Mentor Texts 2nd Edition.jpgSomething on Writing: Mentor Texts

When the first edition of Mentor Texts came out ten years ago, it completely changed the way I approached writing instruction in my highschool classroom. I went from separating reading and writing instruction, to seamlessly blending the two. The result of this “aha” transformation in my teaching was immediate and inspiring. Not only did my students start to recognize a clear connection between the literature we read and the writing we crafted, they also started to explore and experiment with their writing in new and exciting ways. So my excitement was palpable when I discovered Lynne and Rose put out a second, expanded edition of this cornerstone text. Read more

Tools of the Trade: Literacy and Beyond

by Rita Sorrentino

Print vs. digital. Handwriting vs. keyboarding. Bound books vs. eBooks. There are writing-vs-typing.jpgproponents of each side of these ongoing debates. For some, keyboarding is the new handwriting. For others, handwriting is a crucial cognitive skill that stimulates the brain, aids acquisition of language skills in young learners, and well – it’s nostalgic.  

The philosophers Socrates and Plato were no strangers to the pros and cons of written communication long before its digital debut. As they argued, elements of loss and gain would result as paradigms shifted. Socrates believed that writing would create forgetfulness in the learner; Plato envisioned the intellectual benefits that the alphabet would bring to civilization. Undoubtedly, as teachers and learners, we value the contributions of all systems of communication and incorporate all types of reading and writing into our practices to heighten consciousness of ourselves and the world.

I certainly agree with the Greek philosophers that voice intonations, facial expressions, and hand gestures enhance communication and actively engage the audience. Additionally, knowledge through dialogue and learning through inquiry popularized by Socrates remain powerful teaching methods to this day. Jump through the centuries and ponder if Socrates would find today’s social media a suitable space for dialogue and communication… Would today’s digital doings add to his fear that writing would roam about indiscriminately causing chaos and danger for the masses?
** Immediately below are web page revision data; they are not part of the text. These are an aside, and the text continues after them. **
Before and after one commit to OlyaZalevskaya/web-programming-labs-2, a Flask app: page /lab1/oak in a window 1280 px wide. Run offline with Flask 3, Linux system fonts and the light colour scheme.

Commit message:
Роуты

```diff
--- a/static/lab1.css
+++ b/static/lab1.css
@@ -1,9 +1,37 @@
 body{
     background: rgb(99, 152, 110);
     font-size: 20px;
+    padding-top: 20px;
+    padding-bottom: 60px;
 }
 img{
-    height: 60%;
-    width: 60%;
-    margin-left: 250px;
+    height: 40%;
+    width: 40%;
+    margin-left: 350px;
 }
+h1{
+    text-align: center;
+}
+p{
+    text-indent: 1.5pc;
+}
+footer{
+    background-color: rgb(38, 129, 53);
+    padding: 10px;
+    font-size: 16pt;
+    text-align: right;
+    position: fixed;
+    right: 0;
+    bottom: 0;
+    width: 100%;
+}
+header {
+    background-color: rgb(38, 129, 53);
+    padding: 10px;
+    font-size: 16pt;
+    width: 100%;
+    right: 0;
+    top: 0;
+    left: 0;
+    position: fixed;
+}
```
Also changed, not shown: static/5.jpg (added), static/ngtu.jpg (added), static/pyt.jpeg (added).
Or would he value the potential for dialogue and convenient connectivity to create deeper bonds between writers and readers?  Read more

Tools of the Trade: Poetic Inspirations

by Kelly Virgin

At Continuity this past weekend we began our thinking by reading and reflecting on poetry. After looking at several poems, we were given a few minutes to write about whatever came to mind. The last stanza of “Famous” by Naomi Shihab Nye instantly inspired me to write. I borrowed her last lines and continued with my own:

 

Famous.JPGI want to be famous in the way a pulley is famous, or a buttonhole, not because it did anything spectacular, but because it never forgot what it could do.

I can give first-class belly rubs and meandering, sun-filled walks that bring the wag of a tail and a tongue-filled smile.

I can wake up five minutes first to fill the house with the scent of brewed coffee and to present a steaming mug to my groggy but appreciative partner.

I can help a student believe in herself as a writer by praising her creativity and giving her space for voice and choice in my classroom.

Like the pulley and the buttonhole, my purposes are small and intimate, but in those moments, I become famous.

This brief spurt of inspiration and the thoughtful discussion that followed reminded me how vital poetry is as a writing tool. Since poetry packs so much meaning into so few words, it works well as a seed to spark ideas for personal writing. I have found that even my most hesitant writers find success when writing in response to poetry. Read more